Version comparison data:
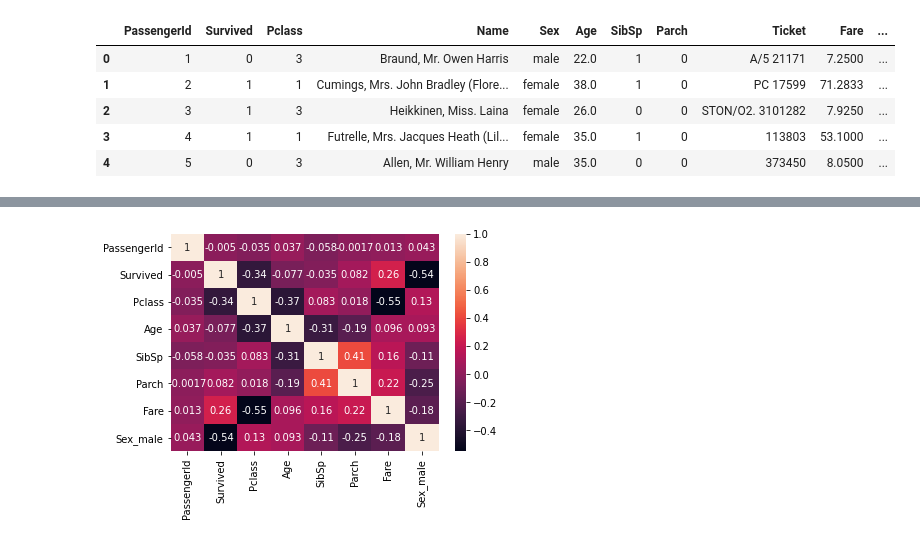
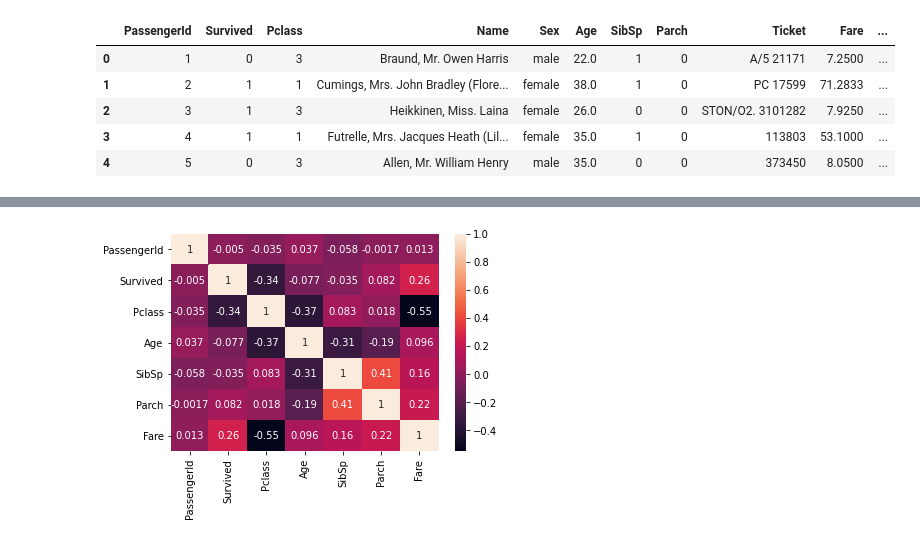
Before and after one commit to ethompson1988/Titanic-Machine-Learning, a Jupyter notebook: Untitled.ipynb, the cells around one changed output, grey strips where cells are left out. Drawn from its saved outputs; the diff is of its cells as text; code cells hidden in the pictures.

```diff
--- a/Untitled.ipynb
+++ b/Untitled.ipynb
@@ -43,2 +31,0 @@ train=train.drop('Name',axis=1)
-# %%
-train=pd.get_dummies(train,drop_first=True,columns=['Sex'])
@@ -60,0 +32,6 @@ train
+# %%
+train=pd.get_dummies(train,drop_first=True,columns=['Sex','Embarked'])
+test=pd.get_dummies(test,drop_first=True,columns=['Sex', 'Embarked'])
+X_train=train.drop(['Survived','Ticket','Cabin'],axis=1)
+X_test=test.drop(['Ticket','Cabin'],axis=1)
+y_train=train['Survived']
@@ -61,6 +71,6 @@ train
 # %%
-correlation = train.corr()
+correlation = train.corr(method='pearson')
 sns.heatmap(correlation,annot=True)
 plt.show()
 # %% [output]
-[figure, old version]
+[figure, new version]
```
Also changed, not shown: parts of 10 cells of this notebook, 2 other files.
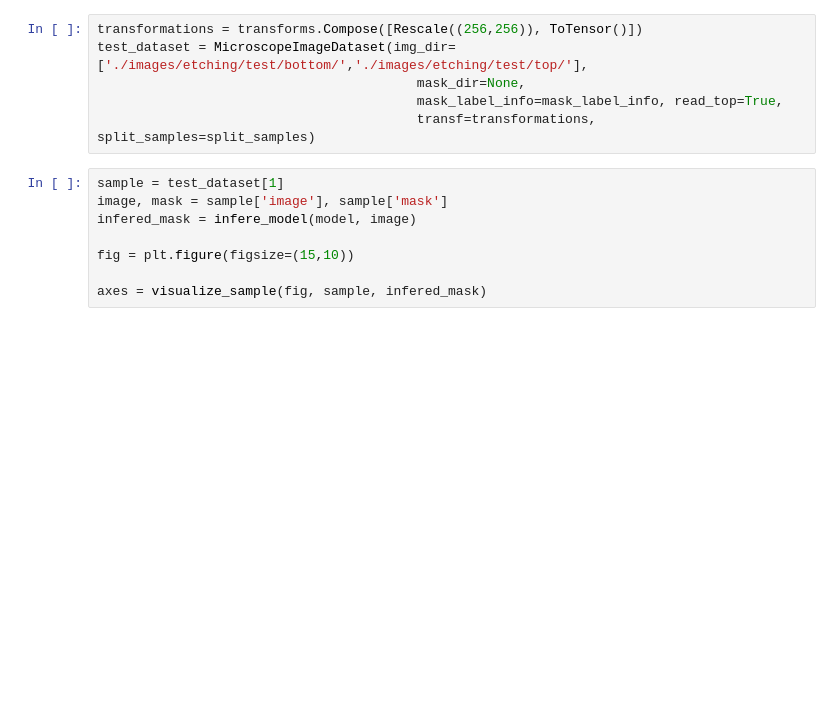
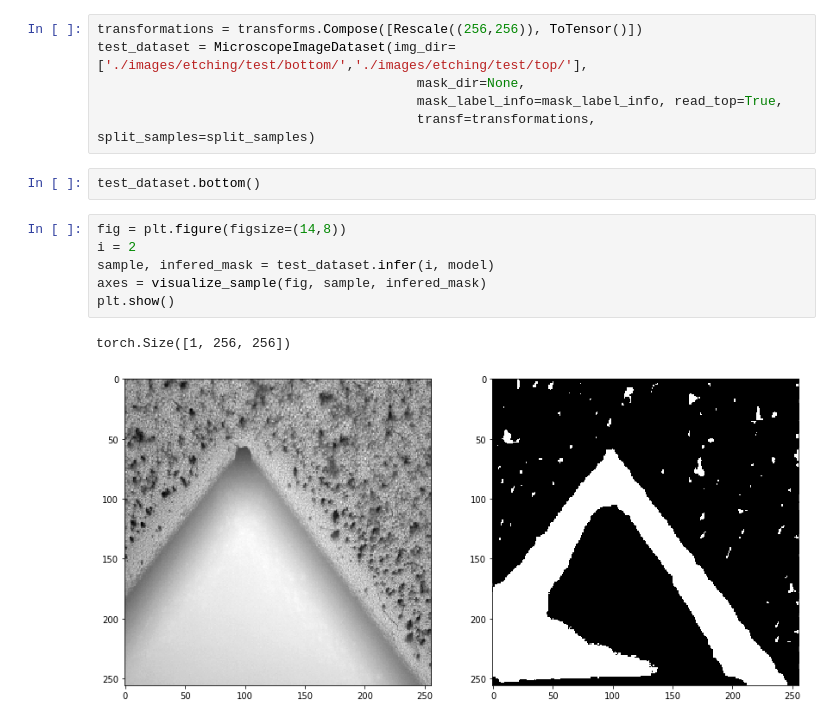
Before and after one commit to silvan-stettler/ml-processopt, a Jupyter notebook: unet_segmentation.ipynb, the cells around one changed output. Cells and saved outputs as stored; diff of their text form; blank space fills up the shorter version.

```diff
--- a/unet_segmentation.ipynb
+++ b/unet_segmentation.ipynb
@@ -99,11 +143,14 @@ test_dataset = MicroscopeImageDataset(img_dir=['./images/etching/test/bottom/','
                                          mask_dir=None,
                                          mask_label_info=mask_label_info, read_top=True,
                                          transf=transformations, split_samples=split_samples)
-# %%
-sample = test_dataset[1]
-image, mask = sample['image'], sample['mask']
-infered_mask = infere_model(model, image)
-
-fig = plt.figure(figsize=(15,10))
-
-axes = visualize_sample(fig, sample, infered_mask)
+# %%
+test_dataset.bottom()
+# %%
+fig = plt.figure(figsize=(14,8))
+i = 2
+sample, infered_mask = test_dataset.infer(i, model)
+axes = visualize_sample(fig, sample, infered_mask)
+plt.show()
+# %% [output]
+torch.Size([1, 256, 256])
+[figure, added]
```
Also changed, not shown: parts of 8 cells of this notebook, 3 other files.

Assigned task:
Pictures are not part of the copy. Return every record exactly.

Response to the exercise:
Before and after one commit to ethompson1988/Titanic-Machine-Learning, a Jupyter notebook: Untitled.ipynb, the cells around one changed output, grey strips where cells are left out. Drawn from its saved outputs; the diff is of its cells as text; code cells hidden in the pictures.

```diff
--- a/Untitled.ipynb
+++ b/Untitled.ipynb
@@ -43,2 +31,0 @@ train=train.drop('Name',axis=1)
-# %%
-train=pd.get_dummies(train,drop_first=True,columns=['Sex'])
@@ -60,0 +32,6 @@ train
+# %%
+train=pd.get_dummies(train,drop_first=True,columns=['Sex','Embarked'])
+test=pd.get_dummies(test,drop_first=True,columns=['Sex', 'Embarked'])
+X_train=train.drop(['Survived','Ticket','Cabin'],axis=1)
+X_test=test.drop(['Ticket','Cabin'],axis=1)
+y_train=train['Survived']
@@ -61,6 +71,6 @@ train
 # %%
-correlation = train.corr()
+correlation = train.corr(method='pearson')
 sns.heatmap(correlation,annot=True)
 plt.show()
 # %% [output]
-[figure, old version]
+[figure, new version]
```
Also changed, not shown: parts of 10 cells of this notebook, 2 other files.
Before and after one commit to silvan-stettler/ml-processopt, a Jupyter notebook: unet_segmentation.ipynb, the cells around one changed output. Cells and saved outputs as stored; diff of their text form; blank space fills up the shorter version.

```diff
--- a/unet_segmentation.ipynb
+++ b/unet_segmentation.ipynb
@@ -99,11 +143,14 @@ test_dataset = MicroscopeImageDataset(img_dir=['./images/etching/test/bottom/','
                                          mask_dir=None,
                                          mask_label_info=mask_label_info, read_top=True,
                                          transf=transformations, split_samples=split_samples)
-# %%
-sample = test_dataset[1]
-image, mask = sample['image'], sample['mask']
-infered_mask = infere_model(model, image)
-
-fig = plt.figure(figsize=(15,10))
-
-axes = visualize_sample(fig, sample, infered_mask)
+# %%
+test_dataset.bottom()
+# %%
+fig = plt.figure(figsize=(14,8))
+i = 2
+sample, infered_mask = test_dataset.infer(i, model)
+axes = visualize_sample(fig, sample, infered_mask)
+plt.show()
+# %% [output]
+torch.Size([1, 256, 256])
+[figure, added]
```
Also changed, not shown: parts of 8 cells of this notebook, 3 other files.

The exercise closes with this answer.